    In support of his selective enforcement claim, John reasoned that he was also drinking the night of the incident, and he was therefore incapacitated under Syracuse’s policy. John argued that when the investigators learned there was evidence he was intoxicated and Jane may have had sex with him while he was unable to consent due to incapacitation, Syracuse was obligated to open an investigation into whether Jane violated the sexual misconduct policy. The Court rejected John’s contention that intoxication was equivalent to incapacitation under Syracuse’s policies, and pointed out that John told the investigators that he was not drunk. Despite these flaws in John’s argument, there was still enough evidence from which a reasonable juror could conclude John was incapacitated. If John was incapacitated and Syracuse ignored this evidence, there could be a finding of gender bias because John and Jane were treated differently despite engaging in similar conduct. For these reasons, the Court denied both motions for summary judgment on the selective enforcement claim.

    The Court granted summary judgment to Syracuse on the erroneous outcome claim because John was unable to show gender bias. The Court found that allegations Syracuse did not press Jane about discrepancies between the two parties’ accounts, as well as flaws in the investigator’s credibility assessment and inaccurate information about Jane’s statements in the report before the conduct board were sufficient to cast articulable doubt on the outcome of the proceedings. However, the Court found that public pressure, such as student protests and two OCR investigations, were insufficient to show gender bias motivated the disciplinary decision. John provided no details as to the subject or outcome of the OCR investigations and failed to show that any of the decision-makers were influenced by the student protests. Additionally, the Court noted that the protests were about Title IX resources, not outcomes. Finally, the fact that nearly every sexual misconduct case involved a male respondent did not support a finding of gender bias because Syracuse does not have control over who makes a complaint.

    While the selective enforcement claim can proceed to trial, the Court urged the parties to address the McDonnell Douglas standard going forward. At the summary judgment stage, the parties only argued whether discrimination existed because Syracuse punished John but did not punish Jane for similar conduct.

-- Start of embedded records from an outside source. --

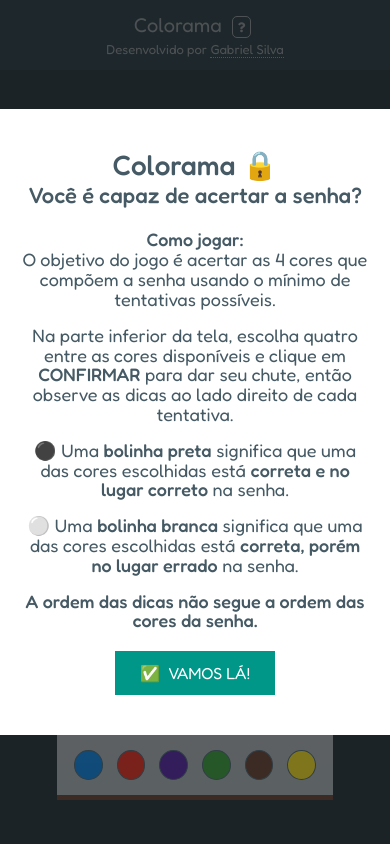
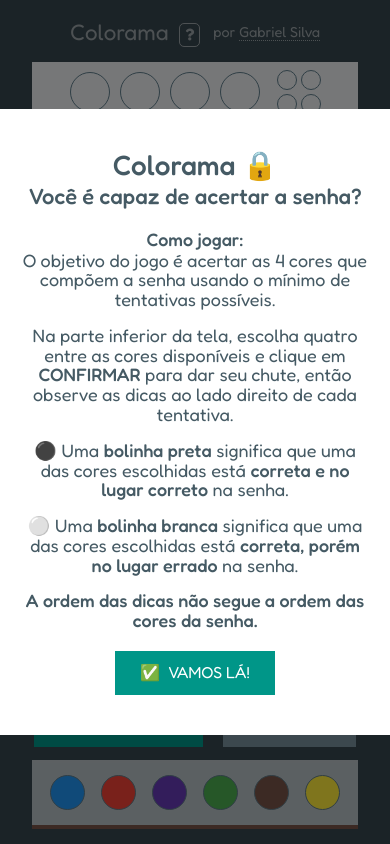
Before and after one commit to eugabrielsilva/colorama, a plain HTML site: page index.html in a window 390 px wide. Drawn offline with nearby package versions, Linux system fonts and the light colour scheme.

Commit message:
Implementação código responsivo

```diff
--- a/index.html
+++ b/index.html
@@ -4,11 +4,11 @@
     <meta charset="UTF-8">
     <link rel="stylesheet" href="https://cdnjs.cloudflare.com/ajax/libs/bootstrap/5.1.3/css/bootstrap.min.css">
     <link rel="stylesheet" href="https://cdnjs.cloudflare.com/ajax/libs/font-awesome/5.15.4/css/all.min.css">
-    <link rel="stylesheet" href="style.css?updateAsset=a56da231077b99e003a98c0579230dd0">
+    <link rel="stylesheet" href="style.css?updateAsset=851494bd3c57b20a131e0f2c276ab003">
     <link rel="shortcut icon" href="favicon.png">
     <script src="https://cdnjs.cloudflare.com/ajax/libs/jquery/3.6.0/jquery.min.js"></script>
     <script src="https://cdnjs.cloudflare.com/ajax/libs/angular.js/1.8.2/angular.min.js"></script>
-    <script src="game.js?updateAsset=a56da231077b99e003a98c0579230dd0"></script>
+    <script src="game.js?updateAsset=851494bd3c57b20a131e0f2c276ab003"></script>
     <meta name="viewport" content="width=device-width, height=device-height, initial-scale=1, maximum-scale=1, user-scalable=no">
     <title>Colorama</title>
 </head>
@@ -23,7 +23,7 @@
                 </button>
             </div>
             <div class="credits">
-                Desenvolvido por <a href="https://eugabrielsilva.tk" target="_blank">Gabriel Silva</a>
+                por <a href="https://eugabrielsilva.tk" target="_blank">Gabriel Silva</a>
             </div>
         </div>
 
@@ -98,6 +98,8 @@
             </div>
         </div>
     </div>
+
+    <script src="responsive.js?updateAsset=851494bd3c57b20a131e0f2c276ab003"></script>
 </body>
 
 </html>
--- /dev/null
+++ b/responsive.js
@@ -0,0 +1,7 @@
+function resize() {
+    $('html').css('font-size', ((window.innerHeight / 929) * 16 * 1.1) + 'px');
+}
+
+window.onresize = resize;
+
+resize();
--- a/style.scss
+++ b/style.scss
@@ -25,23 +25,25 @@
 }
 
 .logo {
-    position: fixed;
-    bottom: 20px;
-    left: 20px;
-    font-size: 28px;
+    font-size: 1.4rem;
     color: white;
     opacity: 0.5;
+    text-align: center;
+    margin-bottom: 0.8rem;
+    display: flex;
+    align-items: center;
+    justify-content: center;
 
     button {
         outline: none;
         vertical-align: middle;
-        border: 1px solid white;
-        font-size: 12px;
-        padding: 5px;
-        border-radius: 5px;
+        border: 0.0625rem solid white;
+        font-size: 0.75rem;
+        padding: 0.3125rem;
+        border-radius: 0.3125rem;
         color: white;
         background-color: transparent;
-        margin: 0 5px;
+        margin: 0 0.3125rem;
         transition: 0.3s all;
 
         &:hover {
@@ -50,12 +52,13 @@
     }
 
     .credits {
-        font-size: 14px;
+        font-size: 0.9rem;
+        margin-left: 0.5rem;
 
         a {
             color: white;
             text-decoration: none;
-            border-bottom: 1px dotted white;
+            border-bottom: 0.0625rem dotted white;
             transition: 0.3s all;
 
             &:hover {
@@ -65,8 +68,11 @@
     }
 }
 
+html {
+    font-size: 16px;
+}
+
 body {
-    padding: 10px 0;
     background-color: #37474f;
     display: flex;
     align-items: center;
@@ -75,7 +81,7 @@ body {
 }
 
 .container {
-    max-width: 350px;
+    max-width: 21.875rem;
 }
 
 .game {
@@ -85,34 +91,35 @@ body {
         display: flex;
         justify-content: center;
         align-items: center;
-        border-bottom: 1px solid #607d8b;
-        padding: 7px 10px;
+        border-bottom: 0.0625rem solid #607d8b;
+        padding: 0.4375rem 0.625rem;
 
         &.active {
             background-color: #eceff1;
         }
 
         .ball {
-            margin: 0 5px;
-            width: 40px;
-            height: 40px;
-            flex: 0 0 40px;
-            border: 1px solid #607d8b;
+            margin: 0 0.3125rem;
+            width: 2.5rem;
+            height: 2.5rem;
+            flex: 0 0 2.5rem;
+            border: 0.0625rem solid #607d8b;
             border-radius: 100%;
         }
 
         .tips {
             display: flex;
             flex-wrap: wrap;
-            flex: 0 0 50px;
-            margin-left: 10px;
+            flex: 0 0 3.125rem;
+            margin-left: 0.625rem;
 
             div {
-                margin: 2px;
-                width: 20px;
-                height: 20px;
+                margin: 0.125rem;
+                width: 1.25rem;
+                height: 1.25rem;
+                flex: 0 0 1.25rem;
                 border-radius: 100%;
-                border: 1px solid #607d8b;
+                border: 0.0625rem solid #607d8b;
 
                 &.correct {
                     background-color: black;
@@ -129,19 +136,19 @@ body {
 .btns {
     display: flex;
     justify-content: center;
-    margin: 20px auto;
+    margin: 0.8rem auto;
 
     button {
-        margin: 0 10px;
+        margin: 0 0.625rem;
         color: white;
         outline: none;
         cursor: pointer;
         border: none;
         text-transform: uppercase;
-        font-size: 16px;
-        padding: 10px 25px;
+        font-size: 1rem;
+        padding: 0.625rem 1.5625rem;
         background-color: #009688;
-        transition: 0.3s all;
+        transition: 0.3s background-color;
 
         &.clear {
             background-color: #78909c;
@@ -158,14 +165,14 @@ body {
 }
 
 .play-again {
-    margin-top: 20px;
+    margin-top: 1.25rem;
     color: white;
     outline: none;
     cursor: pointer;
     border: none;
     text-transform: uppercase;
-    font-size: 16px;
-    padding: 10px 25px;
+    font-size: 1rem;
+    padding: 0.625rem 1.5625rem;
     background-color: #009688;
     transition: 0.3s all;
 
@@ -178,21 +185,22 @@ body {
     background-color: #b8c1c5;
     display: flex;
     justify-content: center;
-    padding: 10px;
-    border-bottom: 5px solid #795548;
+    padding: 0.625rem;
+    border-bottom: 0.3125rem solid #795548;
 
     button {
         cursor: pointer;
         outline: none;
-        margin: 5px 10px;
+        margin: 0.3125rem 0.5rem;
         border-radius: 100%;
-        width: 30px;
-        height: 30px;
-        border: 1px solid #607d8b;
+        width: 2.2rem;
+        height: 2.2rem;
+        flex: 0 0 2.2rem;
+        border: 0.0625rem solid #607d8b;
         transition: 0.2s transform;
 
         &:hover {
-            transform: translateY(-2px);
+            transform: translateY(-0.125rem);
         }
 
         &:disabled {
@@ -207,7 +215,7 @@ body {
     z-index: 2;
     width: 100%;
     height: 100%;
-    font-size: 18px;
+    font-size: 1.125rem;
     background-color: rgba(0, 0, 0, 0.5);
     display: flex;
     align-items: center;
@@ -218,8 +226,8 @@ body {
     .body {
         background-color: white;
         width: 100%;
-        max-width: 600px;
-        padding: 40px 20px;
+        max-width: 37.5rem;
+        padding: 2.5rem 1.25rem;
         text-align: center;
         color: #455a64;
 
@@ -232,18 +240,18 @@ body {
         }
 
         h1 {
-            font-size: 28px;
+            font-size: 1.75rem;
             margin-bottom: 0;
         }
 
         h2 {
-            font-size: 22px;
-            margin-bottom: 20px;
+            font-size: 1.375rem;
+            margin-bottom: 1.25rem;
         }
 
         h3 {
-            font-size: 18px;
-            margin-bottom: 10px;
+            font-size: 1.125rem;
+            margin-bottom: 0.625rem;
         }
 
         .answer {
@@ -251,19 +259,19 @@ body {
             justify-content: center;
 
             div {
-                margin: 5px 10px;
+                margin: 0.3125rem 0.625rem;
                 border-radius: 100%;
-                width: 50px;
-                height: 50px;
-                border: 1px solid #607d8b;
+                width: 3.125rem;
+                height: 3.125rem;
+                border: 0.0625rem solid #607d8b;
             }
         }
 
         h4 {
             font-weight: 500;
-            margin-bottom: 20px;
-            font-size: 20px;
-            margin-top: 20px;
+            margin-bottom: 1.25rem;
+            font-size: 1.25rem;
+            margin-top: 1.25rem;
         }
 
         .share {
@@ -272,77 +280,10 @@ body {
                 border: none;
                 outline: none;
                 cursor: pointer;
-                font-size: 32px;
+                font-size: 2rem;
                 color: #455a64;
-                margin: 0 5px;
+                margin: 0 0.3125rem;
             }
         }
     }
 }
-
-@media (max-width: 899px) {
-    .logo {
-        left: 0;
-        width: 100%;
-        top: 0;
-        text-align: center;
-        background-color: #455a64;
-        font-size: 20px;
-        height: 70px;
-        padding: 10px;
-
-        button {
-            font-size: 10px;
-        }
-
-        .credits {
-            font-size: 13px;
-            margin-top: 0;
-        }
-    }
-
-    .game {
-        margin-top: 80px;
-    }
-}
-
-@media (max-width: 399px) {
-    .container {
-        max-width: 300px;
-    }
-
-    .btns {
-        button {
-            font-size: 14px;
-            padding: 10px 15px;
-        }
-    }
-
-    .options {
-        button {
-            margin: 5px 7px;
-            width: 30px;
-            height: 30px;
-            flex-basis: 30px;
-        }
-    }
-
-    .game {
-        .board {
-            .ball {
-                width: 30px;
-                height: 30px;
-                flex-basis: 30px;
-            }
-
-            .tips {
-                flex-basis: 40px;
-
-                div {
-                    width: 15px;
-                    height: 15px;
-                }
-            }
-        }
-    }
-}
```
Also changed, not shown: style.css.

The Court wants the parties to address the issue of gender bias using the McDonnell Douglas standard, which requires a showing that plaintiff is (1) a member of a protected class; (2) plaintiff was qualified for employment in the position; (3) plaintiff suffered an adverse employment action; and (4) plaintiff has some minimal evidence suggesting an inference that the employer acted with discriminatory motivation. Once the employer presents evidence of its justification for the adverse action, the presumption of gender bias drops out of the picture, and the McDonnell Douglas framework is no longer relevant. At this point, the plaintiff must demonstrate that the proffered reason was not the true reason, or in any event not the sole reason, for the decision. This means at trial John must prove gender bias was the true reason Syracuse decided to find him responsible and expel him.